(Task input)

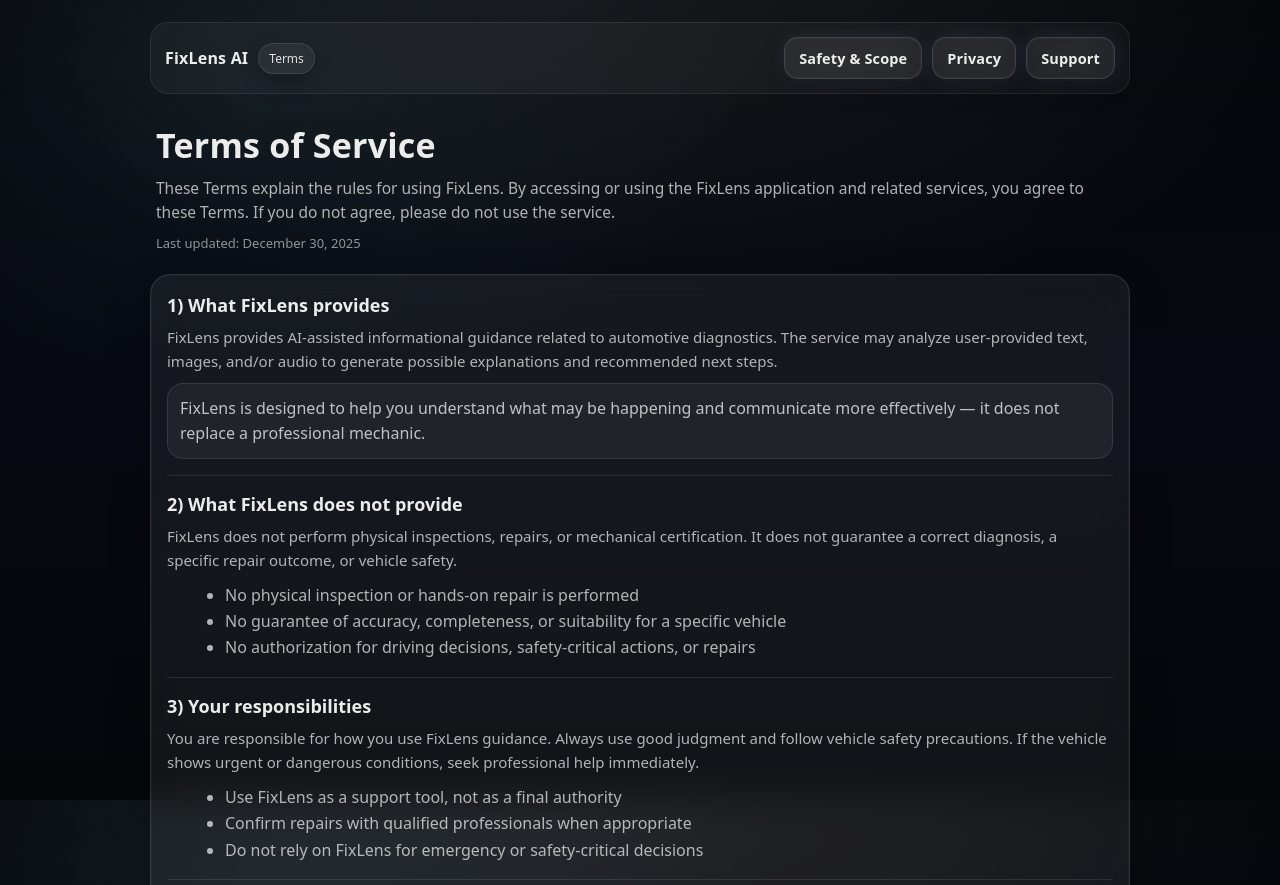
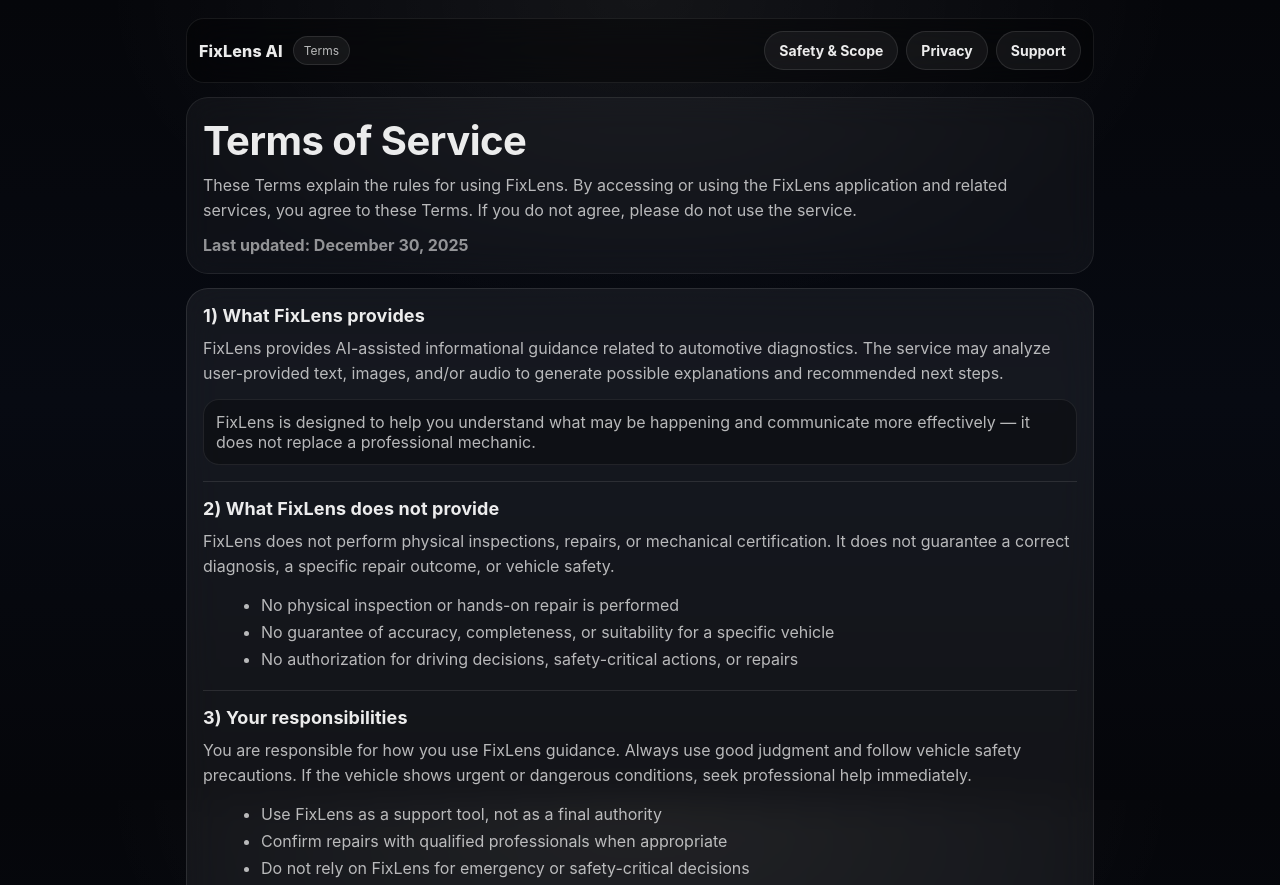
Before and after one commit to 502296/fixlens-brain-api, a website: page terms.html in a window 1280 px wide. Shown: the top 885 px of the page. Drawn offline with Linux system fonts and the light colour scheme.

Commit message:
Update style.css

```diff
--- a/style.css
+++ b/style.css
@@ -1,218 +1,267 @@
 :root{
---bg0:#05060A;
---bg1:#070A12;
---card: rgba(255,255,255,.06);
---stroke: rgba(255,255,255,.12);
---stroke2: rgba(255,255,255,.10);
---text: rgba(255,255,255,.92);
---muted: rgba(255,255,255,.68);
---muted2: rgba(255,255,255,.55);
---glow: rgba(160,190,255,.18);
---glow2: rgba(120,220,255,.14);
+
+  --bg1:#05060a;
+
+  --bg2:#070a12;
+
+  --card:rgba(255,255,255,.06);
+
+  --border:rgba(255,255,255,.10);
+
+  --text:rgba(255,255,255,.92);
+
+  --sub:rgba(255,255,255,.70);
+
+  --muted:rgba(255,255,255,.55);
+
+  --accent:#7fe6ff;
+
+  --accent2:#8aa8ff;
+
 }
 
-*{ box-sizing:border-box; }
-html,body{ height:100%; }
+
+
+*{box-sizing:border-box}
+
+html,body{height:100%}
+
 body{
+
   margin:0;
-font-family: ui-sans-serif, system-ui, -apple-system, "SF Pro Display","SF Pro Text", Segoe UI, Roboto, Arial, sans-serif;
-color: var(--text);
+
+  font-family:-apple-system,BlinkMacSystemFont,"SF Pro Display","Segoe UI",Roboto,Arial,sans-serif;
+
+  color:var(--text);
+
   background:
-radial-gradient(1200px 700px at 50% -10%, rgba(255,255,255,.08), transparent 60%),
-radial-gradient(900px 560px at 20% 10%, rgba(120,220,255,.07), transparent 55%),
-linear-gradient(180deg, var(--bg0), var(--bg1), var(--bg0));
+
+    radial-gradient(900px 520px at 50% 0%, rgba(255,255,255,.06), transparent 60%),
+
+    linear-gradient(180deg,var(--bg1),var(--bg2),var(--bg1));
+
 }
 
-a{ color:inherit; text-decoration:none; }
+
 
 .container{
-width: min(980px, calc(100% - 36px));
-margin: 22px auto 28px;
+
+  max-width:940px;
+
+  margin:0 auto;
+
+  padding:18px 16px 28px;
+
 }
 
+
+
 .topbar{
+
   display:flex;
+
   align-items:center;
+
   justify-content:space-between;
-gap:14px;
-padding: 14px 14px;
-border-radius: 18px;
-background: rgba(255,255,255,.04);
-border: 1px solid rgba(255,255,255,.08);
-backdrop-filter: blur(18px);
--webkit-backdrop-filter: blur(18px);
+
+  gap:12px;
+
+  padding:12px 12px;
+
+  border-radius:18px;
+
+  background:rgba(0,0,0,.35);
+
+  border:1px solid rgba(255,255,255,.08);
+
+  backdrop-filter: blur(16px);
+
+  -webkit-backdrop-filter: blur(16px);
+
 }
 
-.brand{
-display:flex;
-align-items:center;
-gap:10px;
-min-width: 190px;
+
+
+.brand{display:flex; align-items:center; gap:10px}
+
+.name{font-weight:800; letter-spacing:.2px}
+
+.badge{
+
+  font-size:12px;
+
+  padding:6px 10px;
+
+  border-radius:999px;
+
+  background:rgba(255,255,255,.06);
+
+  border:1px solid rgba(255,255,255,.10);
+
+  color:var(--sub);
+
 }
 
-.name{
-font-weight: 800;
-letter-spacing:.2px;
+
+
+.nav{display:flex; flex-wrap:wrap; gap:8px; justify-content:flex-end}
+
+.button{
+
+  display:inline-flex;
+
+  align-items:center;
+
+  justify-content:center;
+
+  padding:10px 14px;
+
+  border-radius:999px;
+
+  border:1px solid rgba(255,255,255,.10);
+
+  background:rgba(255,255,255,.05);
+
+  color:var(--text);
+
+  text-decoration:none;
+
+  font-weight:700;
+
+  font-size:14px;
+
+  transition:transform .08s ease, background .15s ease, border-color .15s ease;
+
 }
 
-.badge{
-font-size: 12px;
-padding: 6px 10px;
-border-radius: 999px;
-color: rgba(255,255,255,.86);
-background: rgba(255,255,255,.06);
-border: 1px solid rgba(255,255,255,.10);
-box-shadow: 0 8px 18px rgba(0,0,0,.25);
+.button:hover{background:rgba(255,255,255,.08)}
+
+.button:active{transform:scale(.98)}
+
+.button.primary{
+
+  border-color: rgba(127,230,255,.35);
+
+  background: rgba(127,230,255,.12);
+
 }
 
-.nav{
-display:flex;
-flex-wrap:wrap;
-justify-content:flex-end;
-gap:10px;
+
+
+.hero{
+
+  margin-top:14px;
+
+  padding:18px 16px;
+
+  border-radius:22px;
+
+  background:rgba(255,255,255,.04);
+
+  border:1px solid rgba(255,255,255,.08);
+
+  backdrop-filter: blur(16px);
+
+  -webkit-backdrop-filter: blur(16px);
+
 }
 
-/* ✅ Apple Glass Button */
-.button{
-display:inline-flex;
-align-items:center;
-justify-content:center;
-gap:8px;
-padding: 10px 14px;
-border-radius: 14px;
-background: rgba(255,255,255,.06);
-border: 1px solid rgba(255,255,255,.12);
+h1{margin:0 0 8px; font-size:40px; letter-spacing:-.5px}
+
+.subtitle{margin:0; color:var(--sub); line-height:1.55; font-size:15.5}
+
+.meta{margin-top:12px; color:var(--muted); font-weight:700}
+
+
+
+.card{
+
+  margin-top:14px;
+
+  padding:16px;
+
+  border-radius:22px;
+
+  background:var(--card);
+
+  border:1px solid var(--border);
+
   backdrop-filter: blur(18px);
+
   -webkit-backdrop-filter: blur(18px);
-box-shadow:
-0 0 0 1px rgba(255,255,255,.03) inset,
-0 10px 24px rgba(0,0,0,.22),
-0 0 22px rgba(160,190,255,.12);
-color: rgba(255,255,255,.92);
-font-weight: 750;
-font-size: 14.5px;
-letter-spacing: .15px;
-transition: transform .15s ease, background .15s ease, border-color .15s ease, box-shadow .15s ease;
+
 }
 
-.button:hover{
-transform: translateY(-1px);
-background: rgba(255,255,255,.08);
-border-color: rgba(255,255,255,.16);
-box-shadow:
-0 0 0 1px rgba(255,255,255,.04) inset,
-0 12px 26px rgba(0,0,0,.26),
-0 0 28px rgba(160,190,255,.16);
+
+
+.section h2{
+
+  margin:0 0 10px;
+
+  font-size:18px;
+
+  letter-spacing:.1px;
+
 }
 
-.button:active{
-transform: translateY(0px);
-background: rgba(255,255,255,.07);
+.section p{margin:0 0 12px; color:var(--sub); line-height:1.6}
+
+ul{margin:0 0 4px 18px; color:var(--sub); line-height:1.7}
+
+.highlight{color:var(--accent); font-weight:800}
+
+.note{
+
+  margin-top:12px;
+
+  padding:12px 12px;
+
+  border-radius:16px;
+
+  background:rgba(0,0,0,.28);
+
+  border:1px solid rgba(255,255,255,.08);
+
+  color:var(--sub);
+
 }
 
-.button.primary{
-background: rgba(90,170,255,.12);
-border-color: rgba(160,210,255,.22);
-box-shadow:
-0 0 0 1px rgba(255,255,255,.04) inset,
-0 12px 26px rgba(0,0,0,.24),
-0 0 30px rgba(120,220,255,.18);
+.actions{display:flex; flex-wrap:wrap; gap:10px; margin-top:12px}
+
+
+
+.sep{
+
+  border:0;
+
+  height:1px;
+
+  background:rgba(255,255,255,.10);
+
+  margin:16px 0;
+
 }
 
-.hero{
-padding: 18px 6px 8px;
+
+
+.footer{
+
+  margin-top:18px;
+
+  text-align:center;
+
+  color:rgba(255,255,255,.50);
+
+  font-weight:700;
+
 }
 
-h1{
-margin: 10px 0 8px;
-font-size: 34px;
-letter-spacing: .2px;
+
+
+@media (max-width:520px){
+
+  h1{font-size:32px}
+
+  .button{width:auto}
+
 }
-
-.subtitle{
-margin: 0;
-color: var(--muted);
-font-size: 15.5px;
-line-height: 1.55;
-}
-
-.meta{
-margin-top: 10px;
-color: var(--muted2);
-font-size: 13px;
-}
-
-.card{
-margin-top: 14px;
-padding: 18px 16px;
-border-radius: 20px;
-background: var(--card);
-border: 1px solid rgba(255,255,255,.10);
-box-shadow:
-0 16px 40px rgba(0,0,0,.28),
-0 0 0 1px rgba(255,255,255,.03) inset;
-backdrop-filter: blur(18px);
--webkit-backdrop-filter: blur(18px);
-}
-
-.section h2{
-margin: 0 0 8px;
-font-size: 18px;
-}
-
-.section p{
-margin: 0 0 10px;
-color: var(--muted);
-line-height: 1.6;
-font-size: 15px;
-}
-
-ul{
-margin: 8px 0 0 18px;
-color: var(--muted);
-line-height: 1.65;
-}
-
-.sep{
-border: none;
-height: 1px;
-background: rgba(255,255,255,.10);
-margin: 16px 0;
-}
-
-.highlight{
-color: rgba(210,235,255,.95);
-font-weight: 700;
-}
-
-.note{
-margin-top: 10px;
-padding: 12px 12px;
-border-radius: 16px;
-background: rgba(255,255,255,.05);
-border: 1px solid rgba(255,255,255,.10);
-color: rgba(255,255,255,.72);
-line-height: 1.55;
-}
-
-.actions{
-margin-top: 12px;
-display:flex;
-flex-wrap:wrap;
-gap:10px;
-}
-
-.footer{
-margin-top: 14px;
-text-align:center;
-color: rgba(255,255,255,.42);
-font-size: 12.5px;
-padding: 10px 0 4px;
-}
-
-@media (max-width: 560px){
-.topbar{ align-items:flex-start; }
-.brand{ min-width: auto; }
-h1{ font-size: 30px; }
-.button{ width: auto; }
-}
```
Lines whose indentation alone changed are shown as unchanged.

(End Task input)

= What the task requires =
Copy out the lines above that hold the string "center".

= Answer space =
   align-items:center;
-align-items:center;
+.brand{display:flex; align-items:center; gap:10px}
+  align-items:center;
+  justify-content:center;
-align-items:center;
-justify-content:center;
+  text-align:center;
-text-align:center;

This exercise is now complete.